With the acquisition, Stripe gains a company whose software won widespread notice in the wake of the introduction of EMV chip cards in the United States by improving on card-network protocols to speed EMV transactions. After steadily chipping away at transaction time, Index now promotes what it calls “1-Second EMV.” Especially in the months after the October 2015 EMV launch, merchants and customers alike grew increasingly exasperated with perceived transaction times for the new chip cards.
Index also develops point-of-sale software for loyalty, campaign analytics, point-to-point encryption, gateway management, and other functions.
Eight-year-old Stripe, also based in San Francisco, originally won recognition for its relatively simple code that allows e-commerce sellers to quickly set up for payment acceptance. Since then it has added considerable sophistication to its product suite but continued to concentrate on e-commerce.
Now, it can combine its e-commerce acumen with Index’s in-store capabilities to forge a strong multichannel offering for merchants with both online and physical stores, observers say. “There are few companies that are good at multichannel processing, and many larger merchants need that,” says Rick Oglesby, principal at AZ Payments Group, a Mesa, Ariz.-based consultancy, in an email message. “This deal not only opens up the point of sale, but it also does so with a modern technology stack and a differentiated product.”
Demand for such capability can’t be ignored at payments providers like Stripe that are looking for growth, experts say. Indeed, the Index deal “should strengthen Stripe’s proposition in a world where it’s becoming increasingly important to be able to seamlessly support merchants in the cloud and bricks and mortar,” notes Eric Grover, principal at Intrepid Ventures, Minden, Nev., in an email.
While the terms aren’t known, Grover argues the deal almost certainly yielded a result that would have been more costly for Stripe to develop in-house. “While Stripe could have developed the software themselves, there’d be an opportunity cost, and this gets them there fast,” he says.
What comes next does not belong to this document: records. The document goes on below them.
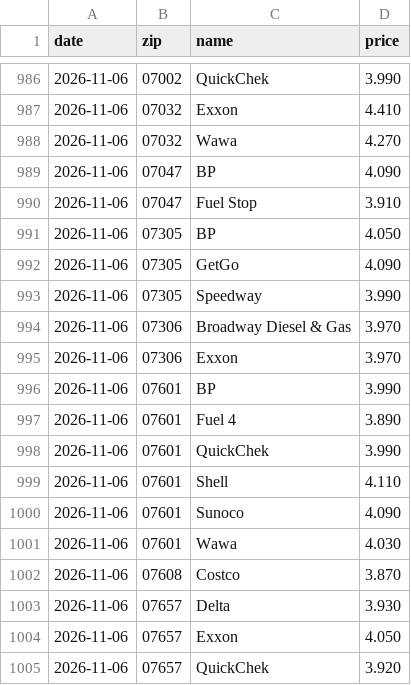
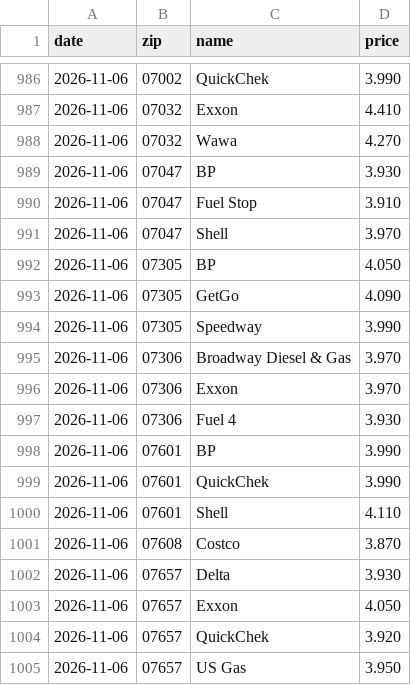
Before and after one commit to dreamerskymaster/costco_fuel_notifier, a CSV file: data/us_station_history.csv, drawn as a sheet; only a part is shown, gaps mark what is left out; the shorter side is filled out with more unchanged rows.

```diff
--- a/data/us_station_history.csv
+++ b/data/us_station_history.csv
@@ -988,4 +988,5 @@ date,zip,name,price
 2026-11-06,07032,Wawa,4.270
-2026-11-06,07047,BP,4.090
+2026-11-06,07047,BP,3.930
 2026-11-06,07047,Fuel Stop,3.910
+2026-11-06,07047,Shell,3.970
 2026-11-06,07305,BP,4.050
@@ -995,8 +996,6 @@ date,zip,name,price
 2026-11-06,07306,Exxon,3.970
+2026-11-06,07306,Fuel 4,3.930
 2026-11-06,07601,BP,3.990
-2026-11-06,07601,Fuel 4,3.890
 2026-11-06,07601,QuickChek,3.990
 2026-11-06,07601,Shell,4.110
-2026-11-06,07601,Sunoco,4.090
-2026-11-06,07601,Wawa,4.030
 2026-11-06,07608,Costco,3.870
```
Also changed, not shown: 2 other files.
Grover likens the acquisition to PayPal Holdings Inc.’s move in 2013 to buy Chicago-based e-commerce processor Braintree for $800 million. “PayPal had acquired an online-payment platform from Verisign in 2005,” he recalls. With that asset in hand, “it could have built a more flexible, feature-rich platform, but Braintree got PayPal a slicker platform in the market faster.”